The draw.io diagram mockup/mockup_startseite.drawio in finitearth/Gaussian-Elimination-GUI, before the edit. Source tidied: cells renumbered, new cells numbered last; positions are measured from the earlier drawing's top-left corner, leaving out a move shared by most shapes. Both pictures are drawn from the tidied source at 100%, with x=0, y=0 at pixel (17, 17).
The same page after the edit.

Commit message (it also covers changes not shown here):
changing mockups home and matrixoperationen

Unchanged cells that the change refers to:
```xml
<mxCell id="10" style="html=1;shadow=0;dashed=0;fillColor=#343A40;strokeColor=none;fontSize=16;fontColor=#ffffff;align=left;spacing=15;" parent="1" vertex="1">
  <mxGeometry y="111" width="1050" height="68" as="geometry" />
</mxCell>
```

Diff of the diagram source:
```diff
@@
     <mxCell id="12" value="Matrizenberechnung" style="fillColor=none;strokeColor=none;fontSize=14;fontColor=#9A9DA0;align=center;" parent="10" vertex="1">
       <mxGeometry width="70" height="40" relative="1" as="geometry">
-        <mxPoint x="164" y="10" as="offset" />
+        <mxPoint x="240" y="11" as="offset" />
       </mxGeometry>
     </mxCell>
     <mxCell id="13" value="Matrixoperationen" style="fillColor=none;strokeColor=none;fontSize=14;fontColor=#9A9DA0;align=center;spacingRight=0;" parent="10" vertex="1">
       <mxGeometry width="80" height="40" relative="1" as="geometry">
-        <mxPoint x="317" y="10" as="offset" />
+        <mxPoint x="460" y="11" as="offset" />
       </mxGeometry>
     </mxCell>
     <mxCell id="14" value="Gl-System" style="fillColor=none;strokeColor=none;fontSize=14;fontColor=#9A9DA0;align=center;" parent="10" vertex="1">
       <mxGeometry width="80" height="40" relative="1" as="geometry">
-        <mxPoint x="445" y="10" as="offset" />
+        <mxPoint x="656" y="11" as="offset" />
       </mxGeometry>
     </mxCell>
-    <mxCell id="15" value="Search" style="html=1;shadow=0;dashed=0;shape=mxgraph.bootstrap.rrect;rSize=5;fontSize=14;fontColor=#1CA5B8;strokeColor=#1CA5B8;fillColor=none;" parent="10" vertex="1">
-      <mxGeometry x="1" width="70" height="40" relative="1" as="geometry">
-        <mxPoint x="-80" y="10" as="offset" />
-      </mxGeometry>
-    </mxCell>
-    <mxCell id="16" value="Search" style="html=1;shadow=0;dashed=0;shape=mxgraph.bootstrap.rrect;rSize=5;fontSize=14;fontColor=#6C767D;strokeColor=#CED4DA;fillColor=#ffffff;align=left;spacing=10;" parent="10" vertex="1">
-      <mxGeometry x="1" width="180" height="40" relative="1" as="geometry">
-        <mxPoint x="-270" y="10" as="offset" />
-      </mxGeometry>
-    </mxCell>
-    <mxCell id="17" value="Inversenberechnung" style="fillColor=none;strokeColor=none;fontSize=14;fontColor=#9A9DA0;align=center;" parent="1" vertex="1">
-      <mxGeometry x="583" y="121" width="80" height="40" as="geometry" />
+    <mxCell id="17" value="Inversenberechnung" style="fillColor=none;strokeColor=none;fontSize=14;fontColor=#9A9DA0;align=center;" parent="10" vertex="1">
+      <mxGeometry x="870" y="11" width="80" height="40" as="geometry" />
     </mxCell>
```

──────────────────────────────

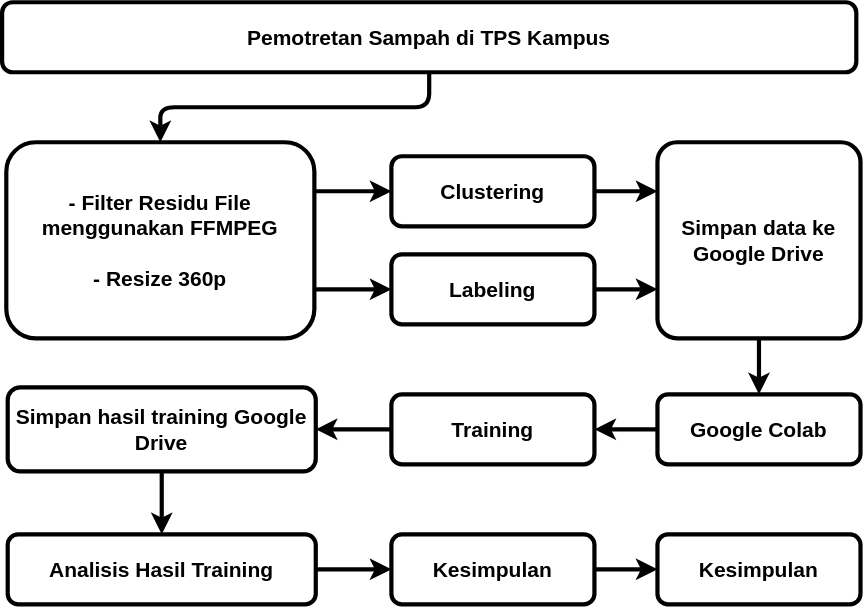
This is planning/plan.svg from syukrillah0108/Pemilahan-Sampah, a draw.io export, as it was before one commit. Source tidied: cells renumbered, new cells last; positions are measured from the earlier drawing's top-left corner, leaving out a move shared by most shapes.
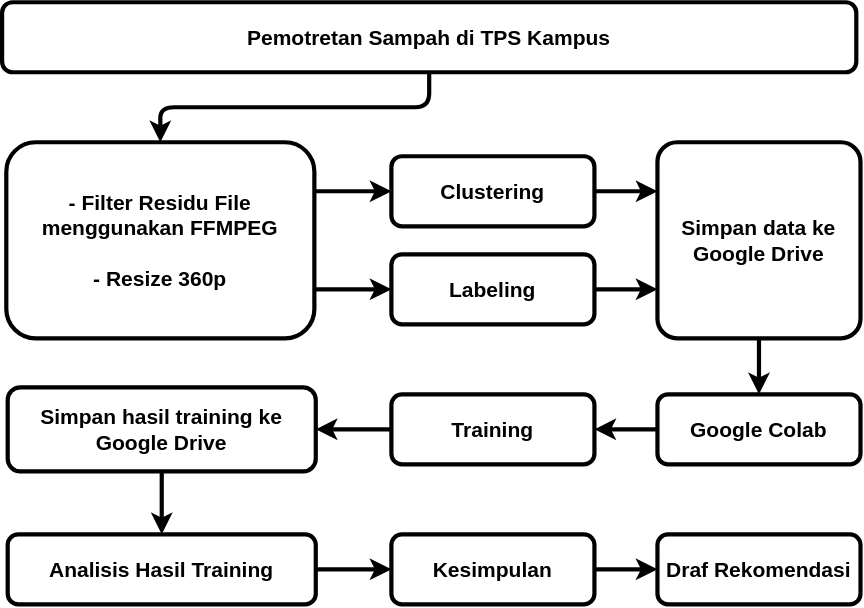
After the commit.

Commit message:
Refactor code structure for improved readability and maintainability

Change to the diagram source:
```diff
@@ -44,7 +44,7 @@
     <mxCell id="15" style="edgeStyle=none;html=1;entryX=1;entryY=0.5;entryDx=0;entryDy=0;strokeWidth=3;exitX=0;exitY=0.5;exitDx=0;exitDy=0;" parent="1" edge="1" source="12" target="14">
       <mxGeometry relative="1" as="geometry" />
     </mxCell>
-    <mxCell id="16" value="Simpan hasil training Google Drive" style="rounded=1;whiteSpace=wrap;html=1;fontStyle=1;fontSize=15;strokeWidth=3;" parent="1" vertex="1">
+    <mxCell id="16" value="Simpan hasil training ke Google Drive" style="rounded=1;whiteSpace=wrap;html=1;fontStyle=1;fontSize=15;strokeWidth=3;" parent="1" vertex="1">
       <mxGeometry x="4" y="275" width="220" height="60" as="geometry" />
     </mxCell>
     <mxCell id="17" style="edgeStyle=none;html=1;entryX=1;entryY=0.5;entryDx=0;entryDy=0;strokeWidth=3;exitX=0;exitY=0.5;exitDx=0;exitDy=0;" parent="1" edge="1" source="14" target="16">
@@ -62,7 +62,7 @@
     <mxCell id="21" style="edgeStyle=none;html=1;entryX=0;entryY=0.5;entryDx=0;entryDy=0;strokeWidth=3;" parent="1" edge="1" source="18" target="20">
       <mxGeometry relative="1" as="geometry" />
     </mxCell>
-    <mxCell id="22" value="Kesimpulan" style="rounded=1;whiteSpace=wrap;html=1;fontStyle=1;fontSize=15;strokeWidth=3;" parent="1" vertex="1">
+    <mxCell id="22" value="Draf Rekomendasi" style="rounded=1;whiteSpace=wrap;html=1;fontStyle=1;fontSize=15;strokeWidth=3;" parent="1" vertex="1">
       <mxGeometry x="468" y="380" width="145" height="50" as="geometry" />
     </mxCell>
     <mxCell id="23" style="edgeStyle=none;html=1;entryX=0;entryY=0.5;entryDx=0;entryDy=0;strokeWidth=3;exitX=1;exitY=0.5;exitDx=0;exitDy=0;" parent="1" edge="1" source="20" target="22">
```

──────────────────────────────

PROMPT =
For the word "message", state how many lines of the material contain it. Give the number and no more.

RESPONSE TO THE EXERCISE =
2